▶ **What the exercise asks**
Below are the records; restate all of them word for word.

(Stored items from a collection)
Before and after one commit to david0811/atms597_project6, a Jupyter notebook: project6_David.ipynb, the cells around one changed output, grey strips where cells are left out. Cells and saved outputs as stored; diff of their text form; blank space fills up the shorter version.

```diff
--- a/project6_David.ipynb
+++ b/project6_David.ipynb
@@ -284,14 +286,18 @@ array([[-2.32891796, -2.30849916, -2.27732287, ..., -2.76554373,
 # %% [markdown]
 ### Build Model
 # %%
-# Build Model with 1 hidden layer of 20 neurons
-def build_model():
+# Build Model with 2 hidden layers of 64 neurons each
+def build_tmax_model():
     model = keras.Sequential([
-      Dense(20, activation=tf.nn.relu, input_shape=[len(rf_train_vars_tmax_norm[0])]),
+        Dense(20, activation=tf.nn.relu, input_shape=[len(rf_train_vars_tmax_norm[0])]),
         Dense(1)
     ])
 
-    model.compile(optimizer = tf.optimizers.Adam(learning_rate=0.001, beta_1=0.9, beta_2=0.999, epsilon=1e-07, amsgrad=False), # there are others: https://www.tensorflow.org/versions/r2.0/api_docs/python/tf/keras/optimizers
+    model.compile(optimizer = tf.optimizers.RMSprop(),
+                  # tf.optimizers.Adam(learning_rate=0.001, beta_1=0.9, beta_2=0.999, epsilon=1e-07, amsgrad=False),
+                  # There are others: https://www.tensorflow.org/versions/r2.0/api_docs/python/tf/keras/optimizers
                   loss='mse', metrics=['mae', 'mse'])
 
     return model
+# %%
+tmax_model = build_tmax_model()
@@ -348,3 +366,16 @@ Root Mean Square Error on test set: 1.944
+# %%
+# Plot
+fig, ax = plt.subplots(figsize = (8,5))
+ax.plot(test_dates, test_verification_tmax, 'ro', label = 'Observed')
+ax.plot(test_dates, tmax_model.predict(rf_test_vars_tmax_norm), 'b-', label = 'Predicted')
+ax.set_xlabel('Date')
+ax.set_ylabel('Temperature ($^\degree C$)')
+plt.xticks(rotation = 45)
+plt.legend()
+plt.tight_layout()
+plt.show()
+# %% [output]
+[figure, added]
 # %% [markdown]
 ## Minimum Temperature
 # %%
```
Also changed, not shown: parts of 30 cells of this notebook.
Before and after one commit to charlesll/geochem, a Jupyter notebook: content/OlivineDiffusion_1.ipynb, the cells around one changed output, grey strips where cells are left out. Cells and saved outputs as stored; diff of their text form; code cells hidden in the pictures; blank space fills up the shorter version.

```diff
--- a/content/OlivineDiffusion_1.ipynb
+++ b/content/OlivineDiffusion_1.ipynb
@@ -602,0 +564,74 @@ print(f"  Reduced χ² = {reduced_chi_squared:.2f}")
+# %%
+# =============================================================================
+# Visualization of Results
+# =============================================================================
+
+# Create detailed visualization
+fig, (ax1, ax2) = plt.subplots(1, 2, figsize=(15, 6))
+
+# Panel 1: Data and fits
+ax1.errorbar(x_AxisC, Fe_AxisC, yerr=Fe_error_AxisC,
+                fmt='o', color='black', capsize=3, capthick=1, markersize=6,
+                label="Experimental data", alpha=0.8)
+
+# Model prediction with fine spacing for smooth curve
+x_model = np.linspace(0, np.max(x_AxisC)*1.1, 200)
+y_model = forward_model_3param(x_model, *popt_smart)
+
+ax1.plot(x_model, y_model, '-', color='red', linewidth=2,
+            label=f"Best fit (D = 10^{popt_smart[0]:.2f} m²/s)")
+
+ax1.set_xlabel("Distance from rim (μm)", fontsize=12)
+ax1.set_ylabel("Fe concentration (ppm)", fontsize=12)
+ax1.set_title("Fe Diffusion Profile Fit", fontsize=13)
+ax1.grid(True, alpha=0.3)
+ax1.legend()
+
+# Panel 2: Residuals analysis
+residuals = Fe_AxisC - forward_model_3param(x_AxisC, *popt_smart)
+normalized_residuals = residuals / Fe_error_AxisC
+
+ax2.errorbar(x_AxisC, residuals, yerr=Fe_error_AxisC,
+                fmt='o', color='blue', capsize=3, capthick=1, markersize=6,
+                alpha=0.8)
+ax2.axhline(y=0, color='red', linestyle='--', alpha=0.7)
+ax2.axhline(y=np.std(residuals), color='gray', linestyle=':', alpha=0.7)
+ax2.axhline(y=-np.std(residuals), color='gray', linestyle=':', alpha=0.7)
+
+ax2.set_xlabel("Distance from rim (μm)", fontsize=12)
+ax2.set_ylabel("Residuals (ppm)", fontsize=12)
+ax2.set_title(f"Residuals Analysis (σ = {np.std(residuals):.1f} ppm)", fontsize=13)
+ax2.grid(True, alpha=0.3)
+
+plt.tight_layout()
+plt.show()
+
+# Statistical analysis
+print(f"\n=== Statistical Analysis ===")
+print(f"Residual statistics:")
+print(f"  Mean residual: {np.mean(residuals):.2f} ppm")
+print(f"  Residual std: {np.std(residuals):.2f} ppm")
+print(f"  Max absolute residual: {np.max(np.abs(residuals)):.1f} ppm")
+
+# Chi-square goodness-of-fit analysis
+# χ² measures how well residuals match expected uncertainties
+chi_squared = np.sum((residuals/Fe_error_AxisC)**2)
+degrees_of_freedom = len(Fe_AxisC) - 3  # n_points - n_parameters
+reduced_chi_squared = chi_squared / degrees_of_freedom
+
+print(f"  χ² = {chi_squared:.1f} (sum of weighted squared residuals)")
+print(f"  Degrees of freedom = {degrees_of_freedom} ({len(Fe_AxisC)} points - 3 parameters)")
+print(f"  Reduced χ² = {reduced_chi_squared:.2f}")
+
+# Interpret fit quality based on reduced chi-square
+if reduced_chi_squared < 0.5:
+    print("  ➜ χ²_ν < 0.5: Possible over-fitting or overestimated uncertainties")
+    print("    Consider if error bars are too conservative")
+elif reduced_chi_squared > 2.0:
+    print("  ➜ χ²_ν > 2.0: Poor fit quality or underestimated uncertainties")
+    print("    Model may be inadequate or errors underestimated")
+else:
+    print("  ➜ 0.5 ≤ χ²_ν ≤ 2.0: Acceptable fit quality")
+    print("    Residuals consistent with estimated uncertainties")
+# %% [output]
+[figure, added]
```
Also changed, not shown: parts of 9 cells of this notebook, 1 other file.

▶ **Response**
Before and after one commit to david0811/atms597_project6, a Jupyter notebook: project6_David.ipynb, the cells around one changed output, grey strips where cells are left out. Cells and saved outputs as stored; diff of their text form; blank space fills up the shorter version.

```diff
--- a/project6_David.ipynb
+++ b/project6_David.ipynb
@@ -284,14 +286,18 @@ array([[-2.32891796, -2.30849916, -2.27732287, ..., -2.76554373,
 # %% [markdown]
 ### Build Model
 # %%
-# Build Model with 1 hidden layer of 20 neurons
-def build_model():
+# Build Model with 2 hidden layers of 64 neurons each
+def build_tmax_model():
     model = keras.Sequential([
-      Dense(20, activation=tf.nn.relu, input_shape=[len(rf_train_vars_tmax_norm[0])]),
+        Dense(20, activation=tf.nn.relu, input_shape=[len(rf_train_vars_tmax_norm[0])]),
         Dense(1)
     ])
 
-    model.compile(optimizer = tf.optimizers.Adam(learning_rate=0.001, beta_1=0.9, beta_2=0.999, epsilon=1e-07, amsgrad=False), # there are others: https://www.tensorflow.org/versions/r2.0/api_docs/python/tf/keras/optimizers
+    model.compile(optimizer = tf.optimizers.RMSprop(),
+                  # tf.optimizers.Adam(learning_rate=0.001, beta_1=0.9, beta_2=0.999, epsilon=1e-07, amsgrad=False),
+                  # There are others: https://www.tensorflow.org/versions/r2.0/api_docs/python/tf/keras/optimizers
                   loss='mse', metrics=['mae', 'mse'])
 
     return model
+# %%
+tmax_model = build_tmax_model()
@@ -348,3 +366,16 @@ Root Mean Square Error on test set: 1.944
+# %%
+# Plot
+fig, ax = plt.subplots(figsize = (8,5))
+ax.plot(test_dates, test_verification_tmax, 'ro', label = 'Observed')
+ax.plot(test_dates, tmax_model.predict(rf_test_vars_tmax_norm), 'b-', label = 'Predicted')
+ax.set_xlabel('Date')
+ax.set_ylabel('Temperature ($^\degree C$)')
+plt.xticks(rotation = 45)
+plt.legend()
+plt.tight_layout()
+plt.show()
+# %% [output]
+[figure, added]
 # %% [markdown]
 ## Minimum Temperature
 # %%
```
Also changed, not shown: parts of 30 cells of this notebook.
Before and after one commit to charlesll/geochem, a Jupyter notebook: content/OlivineDiffusion_1.ipynb, the cells around one changed output, grey strips where cells are left out. Cells and saved outputs as stored; diff of their text form; code cells hidden in the pictures; blank space fills up the shorter version.

```diff
--- a/content/OlivineDiffusion_1.ipynb
+++ b/content/OlivineDiffusion_1.ipynb
@@ -602,0 +564,74 @@ print(f"  Reduced χ² = {reduced_chi_squared:.2f}")
+# %%
+# =============================================================================
+# Visualization of Results
+# =============================================================================
+
+# Create detailed visualization
+fig, (ax1, ax2) = plt.subplots(1, 2, figsize=(15, 6))
+
+# Panel 1: Data and fits
+ax1.errorbar(x_AxisC, Fe_AxisC, yerr=Fe_error_AxisC,
+                fmt='o', color='black', capsize=3, capthick=1, markersize=6,
+                label="Experimental data", alpha=0.8)
+
+# Model prediction with fine spacing for smooth curve
+x_model = np.linspace(0, np.max(x_AxisC)*1.1, 200)
+y_model = forward_model_3param(x_model, *popt_smart)
+
+ax1.plot(x_model, y_model, '-', color='red', linewidth=2,
+            label=f"Best fit (D = 10^{popt_smart[0]:.2f} m²/s)")
+
+ax1.set_xlabel("Distance from rim (μm)", fontsize=12)
+ax1.set_ylabel("Fe concentration (ppm)", fontsize=12)
+ax1.set_title("Fe Diffusion Profile Fit", fontsize=13)
+ax1.grid(True, alpha=0.3)
+ax1.legend()
+
+# Panel 2: Residuals analysis
+residuals = Fe_AxisC - forward_model_3param(x_AxisC, *popt_smart)
+normalized_residuals = residuals / Fe_error_AxisC
+
+ax2.errorbar(x_AxisC, residuals, yerr=Fe_error_AxisC,
+                fmt='o', color='blue', capsize=3, capthick=1, markersize=6,
+                alpha=0.8)
+ax2.axhline(y=0, color='red', linestyle='--', alpha=0.7)
+ax2.axhline(y=np.std(residuals), color='gray', linestyle=':', alpha=0.7)
+ax2.axhline(y=-np.std(residuals), color='gray', linestyle=':', alpha=0.7)
+
+ax2.set_xlabel("Distance from rim (μm)", fontsize=12)
+ax2.set_ylabel("Residuals (ppm)", fontsize=12)
+ax2.set_title(f"Residuals Analysis (σ = {np.std(residuals):.1f} ppm)", fontsize=13)
+ax2.grid(True, alpha=0.3)
+
+plt.tight_layout()
+plt.show()
+
+# Statistical analysis
+print(f"\n=== Statistical Analysis ===")
+print(f"Residual statistics:")
+print(f"  Mean residual: {np.mean(residuals):.2f} ppm")
+print(f"  Residual std: {np.std(residuals):.2f} ppm")
+print(f"  Max absolute residual: {np.max(np.abs(residuals)):.1f} ppm")
+
+# Chi-square goodness-of-fit analysis
+# χ² measures how well residuals match expected uncertainties
+chi_squared = np.sum((residuals/Fe_error_AxisC)**2)
+degrees_of_freedom = len(Fe_AxisC) - 3  # n_points - n_parameters
+reduced_chi_squared = chi_squared / degrees_of_freedom
+
+print(f"  χ² = {chi_squared:.1f} (sum of weighted squared residuals)")
+print(f"  Degrees of freedom = {degrees_of_freedom} ({len(Fe_AxisC)} points - 3 parameters)")
+print(f"  Reduced χ² = {reduced_chi_squared:.2f}")
+
+# Interpret fit quality based on reduced chi-square
+if reduced_chi_squared < 0.5:
+    print("  ➜ χ²_ν < 0.5: Possible over-fitting or overestimated uncertainties")
+    print("    Consider if error bars are too conservative")
+elif reduced_chi_squared > 2.0:
+    print("  ➜ χ²_ν > 2.0: Poor fit quality or underestimated uncertainties")
+    print("    Model may be inadequate or errors underestimated")
+else:
+    print("  ➜ 0.5 ≤ χ²_ν ≤ 2.0: Acceptable fit quality")
+    print("    Residuals consistent with estimated uncertainties")
+# %% [output]
+[figure, added]
```
Also changed, not shown: parts of 9 cells of this notebook, 1 other file.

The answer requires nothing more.